Where do you write? Do you have a favourite spot?
The writing was mainly done at home; however, I did manage to convince my partner that in the name of research we needed a few weekends in Norfolk! The point when I was happy with the completed draft coincided with our annual week’s holiday in Norfolk so I read each chapter while there which felt quite fitting. Through necessity, most of the writing was completed in the study; however, I did lose myself on a number of occasions and I found myself sitting on one of my favourite North Norfolk beaches doing some virtual writing!
What do you hope your readers will take from your novel?
First and foremost, I want people to enjoy reading Our Family and IT and to form relationships and connections with the different characters. But I also hope that during the reading process people stop and question some of the scenes. An example of this was when a friend of a friend was very kindly proof reading a late draft for me. During their feedback they commented on Daniel’s chapters where things go a little wrong for him.

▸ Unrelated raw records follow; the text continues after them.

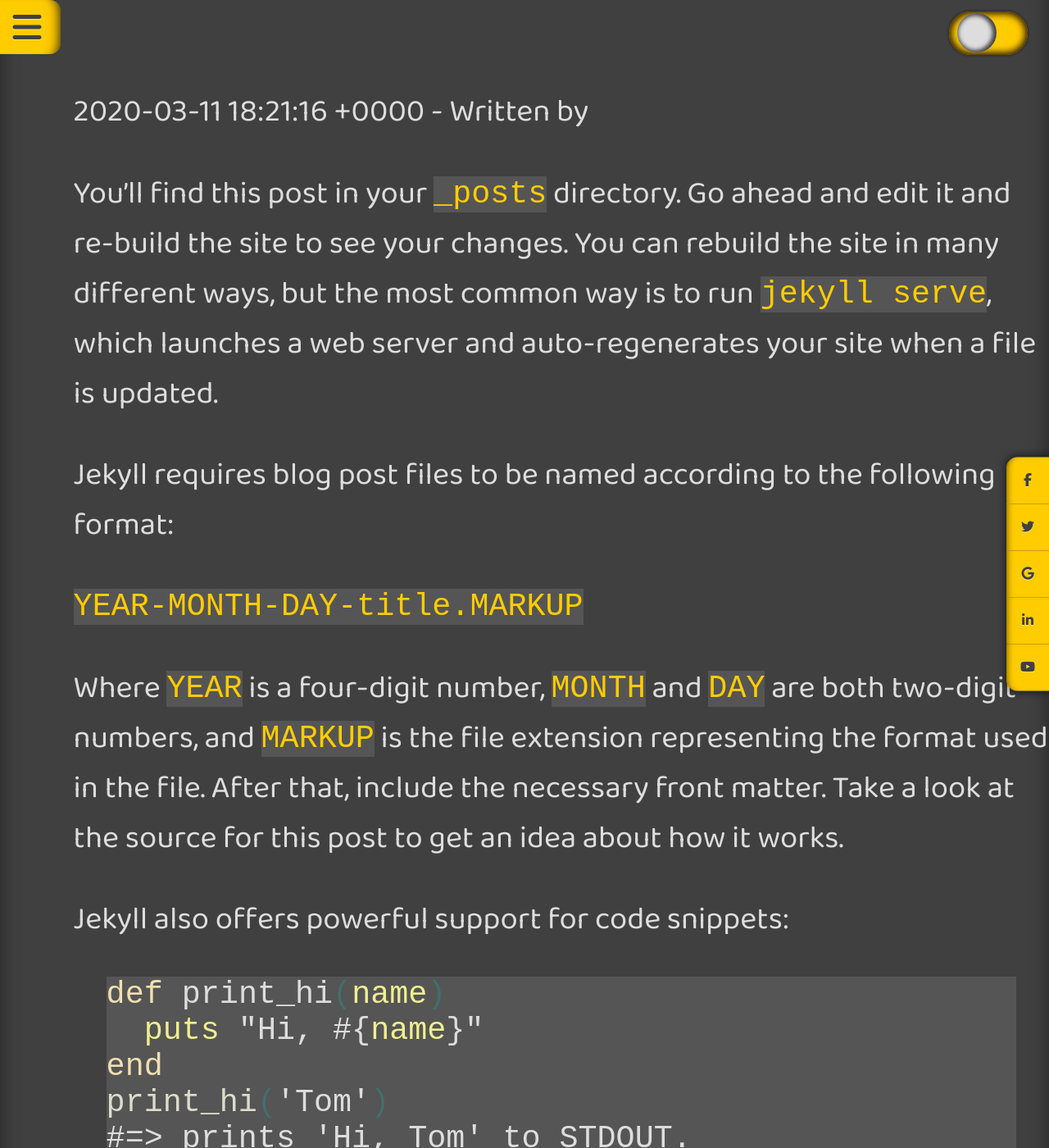
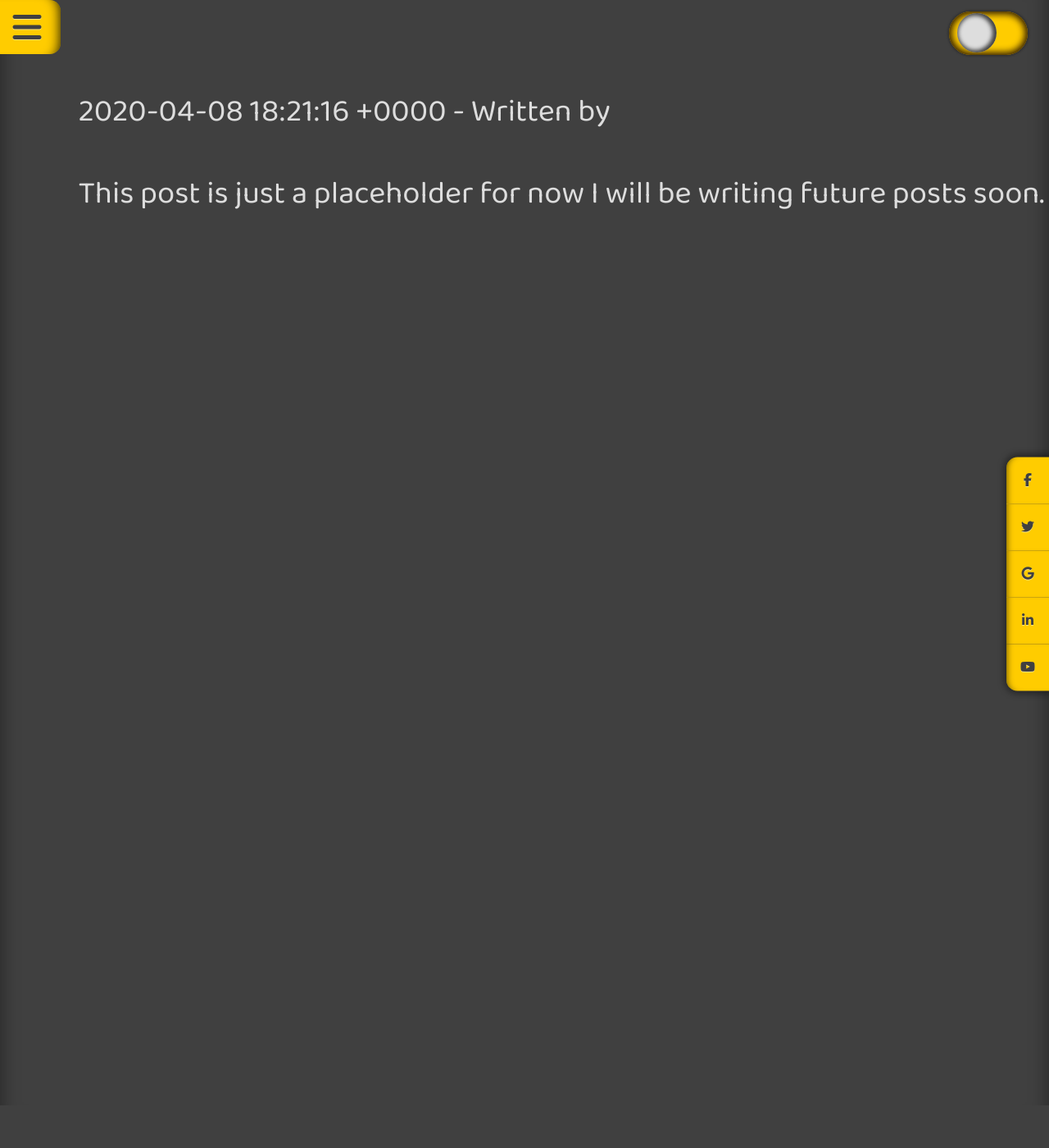
Before and after one commit to brettjrea/brettjrea.github.io-old, a Jekyll site: the page built from _posts/2020-03-11-welcome-to-jekyll copy.markdown, in a window 1280 px wide and 1400 px high. Shown: the whole window at 82% size. Built offline with Jekyll 4.4.1, drawn with Linux system fonts in a browser that asks for light colours; nearby versions of some CDN libraries; comment, search, counter and statistics services are not loaded; some of the changed text lies outside the part shown.

Commit message:
Update 2020-03-11-welcome-to-jekyll copy.markdown

```diff
--- a/_posts/2020-03-11-welcome-to-jekyll copy.markdown
+++ b/_posts/2020-03-11-welcome-to-jekyll copy.markdown
@@ -1,29 +1,8 @@
 ---
 layout: post
 title:  "Welcome to Jekyll!"
-date:   2020-03-11 14:21:16 -0400
+date:   2020-04-08 14:21:16 -0400
 categories: jekyll update
 ---
-You’ll find this post in your `_posts` directory. Go ahead and edit it and re-build the site to see your changes. You can rebuild the site in many different ways, but the most common way is to run `jekyll serve`, which launches a web server and auto-regenerates your site when a file is updated.
 
-Jekyll requires blog post files to be named according to the following format:
-
-`YEAR-MONTH-DAY-title.MARKUP`
-
-Where `YEAR` is a four-digit number, `MONTH` and `DAY` are both two-digit numbers, and `MARKUP` is the file extension representing the format used in the file. After that, include the necessary front matter. Take a look at the source for this post to get an idea about how it works.
-
-Jekyll also offers powerful support for code snippets:
-
-{% highlight ruby %}
-def print_hi(name)
-  puts "Hi, #{name}"
-end
-print_hi('Tom')
-#=> prints 'Hi, Tom' to STDOUT.
-{% endhighlight %}
-
-Check out the [Jekyll docs][jekyll-docs] for more info on how to get the most out of Jekyll. File all bugs/feature requests at [Jekyll’s GitHub repo][jekyll-gh]. If you have questions, you can ask them on [Jekyll Talk][jekyll-talk].
-
-[jekyll-docs]: https://jekyllrb.com/docs/home
-[jekyll-gh]:   https://github.com/jekyll/jekyll
-[jekyll-talk]: https://talk.jekyllrb.com/
+This post is just a placeholder for now I will be writing future posts soon.
```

They said that they enjoyed them but then asked me whether that kind of behaviour would really happen. I was able to explain that research clearly indicates that yes, this kind of behaviour would be very likely to happen. Their feedback really heartened me, they had questioned the accuracy of the content, and Daniel’s behaviour had made them stop and think. For me that was a sign that the book had worked – a novel with a social conscience.
And finally … wine gums, chocolate, or something entirely different for your writing-snack of choice?
Oh, that is a difficult one, but chocolate covered raisins would always be up there. I console myself that I am also contributing to my five-a-day with this essential writing-snack of choice!
Absolutely! Thanks very much for taking the time to chat, Rachel. Good luck with the writing!
Our Family and IT is Rachel’s debut novel. Rachel has worked with children and families for over 30 years, she is a qualified and registered social worker and now works as an independent researcher, trainer and campaigner. Rachel’s primary area of academic interest is the impact of parental life-limiting illness on children and family life. She has previously written academic books and papers on this subject. Our Family and IT is the story of how a family try to manage following the mother’s diagnosis of ‘IT’ a life-limiting illness.
If you would like a copy of Rachel’s novel for the discounted price of £6.00 including p&p (it is usually £7.99 plus £2.80 p&p from Amazon), DM Rachel via Twitter @RachelFearnley1 or email her at firstname.lastname@example.org.
One thought on “An Interview with … Rachel Fearnley”
Sensitive questions to a thoughtful author! I wanted to read the book after reading the interview and do so agree with Rachel Fearnley’s view that “children’s… voices are not always given primacy in our society, especially on important issues that are affecting them”. So many books about families all but ignore any characters under 18 and yet we all had a childhood. I like the idea of not identifying the illness too, that reflects the way we don’t as a society acknowledge the bad things until we really have to (maybe the present crisis is curing us of that to some extent). I hope this book does well.